Normal - Challenge

Just some normal traffic. Can you find a flag?

Attachments: normal.pcapng

Normal - Solution

Taking a look at the pcap most things look normal at a glance with one exception. There are intermittent TCP SYNs to port 8000 sprinkled in. We can confirm the funky traffic by looking at the TCP conversations in Wireshark, sorted by destination port.

Wireshark TCP Conversations

Filtering on our suspicious traffic, we notice that the source address changes with each request.

Wireshark filtered by TCP port 8000

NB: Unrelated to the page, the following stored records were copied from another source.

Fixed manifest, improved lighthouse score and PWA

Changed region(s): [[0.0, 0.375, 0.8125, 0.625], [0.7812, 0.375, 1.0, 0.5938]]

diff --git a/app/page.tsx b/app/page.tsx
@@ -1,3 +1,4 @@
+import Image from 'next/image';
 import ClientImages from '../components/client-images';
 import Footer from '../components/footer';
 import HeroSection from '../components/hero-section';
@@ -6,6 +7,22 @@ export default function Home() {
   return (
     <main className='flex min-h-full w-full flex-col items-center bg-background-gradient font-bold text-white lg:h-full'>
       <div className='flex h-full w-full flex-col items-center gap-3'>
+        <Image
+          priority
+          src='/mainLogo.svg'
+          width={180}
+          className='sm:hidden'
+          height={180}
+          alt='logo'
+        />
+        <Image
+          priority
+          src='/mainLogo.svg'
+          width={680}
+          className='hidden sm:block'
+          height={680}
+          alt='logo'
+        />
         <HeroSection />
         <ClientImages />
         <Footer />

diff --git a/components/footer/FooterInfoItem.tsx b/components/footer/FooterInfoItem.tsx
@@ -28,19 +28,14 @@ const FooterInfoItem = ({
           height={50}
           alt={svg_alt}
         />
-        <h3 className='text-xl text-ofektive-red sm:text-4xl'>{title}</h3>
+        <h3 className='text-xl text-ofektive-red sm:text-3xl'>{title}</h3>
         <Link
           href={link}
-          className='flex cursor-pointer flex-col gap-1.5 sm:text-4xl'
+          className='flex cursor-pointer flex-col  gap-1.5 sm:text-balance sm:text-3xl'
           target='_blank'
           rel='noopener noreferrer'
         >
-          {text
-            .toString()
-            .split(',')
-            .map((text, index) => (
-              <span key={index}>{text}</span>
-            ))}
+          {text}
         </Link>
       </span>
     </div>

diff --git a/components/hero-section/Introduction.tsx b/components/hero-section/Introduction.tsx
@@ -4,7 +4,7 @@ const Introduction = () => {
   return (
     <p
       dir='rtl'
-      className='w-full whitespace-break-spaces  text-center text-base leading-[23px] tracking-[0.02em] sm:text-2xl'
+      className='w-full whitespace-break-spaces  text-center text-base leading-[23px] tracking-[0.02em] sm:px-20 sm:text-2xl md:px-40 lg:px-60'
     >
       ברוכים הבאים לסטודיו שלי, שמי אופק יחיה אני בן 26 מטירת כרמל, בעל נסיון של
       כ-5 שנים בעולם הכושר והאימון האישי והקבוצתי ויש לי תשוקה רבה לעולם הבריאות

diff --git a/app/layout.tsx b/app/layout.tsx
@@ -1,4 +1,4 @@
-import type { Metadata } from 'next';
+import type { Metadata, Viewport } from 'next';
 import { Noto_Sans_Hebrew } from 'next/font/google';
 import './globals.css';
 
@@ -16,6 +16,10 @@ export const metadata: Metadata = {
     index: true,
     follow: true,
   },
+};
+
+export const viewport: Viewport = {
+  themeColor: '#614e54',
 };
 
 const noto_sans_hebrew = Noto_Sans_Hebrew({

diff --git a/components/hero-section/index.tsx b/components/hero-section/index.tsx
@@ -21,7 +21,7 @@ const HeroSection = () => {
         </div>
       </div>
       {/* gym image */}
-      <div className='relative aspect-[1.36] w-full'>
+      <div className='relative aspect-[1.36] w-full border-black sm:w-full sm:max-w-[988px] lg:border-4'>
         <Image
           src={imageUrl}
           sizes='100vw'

If you’re familiar with how flags look in different formats, you may recognize that the offsets between the source addresses look similar to the offsets between the ordinal value of “flag”. It’s not an exact match though… each value is incremented by 10.

"Flag" in various data formats

Let’s use tshark and a little scripting to pull all the data out of the last octet of each matching packet, decrementing the value returned for each by 10.

tshark -r normal.pcapng -Y "tcp.dstport==8000" -T fields -e ip.src_host \
| python3 -c \
"import sys;
data = sys.stdin.read();
data = data.split();
[print(int(d.split('.')[-1])-10) for d in data]"

Using the output we can use CyberChef to convert it using FromDecimal.

CyberChef conversion of flag data

Integers go in, flag falls out. 😃

Flag: flag{ButWhatIfThisWasARealNetwork?}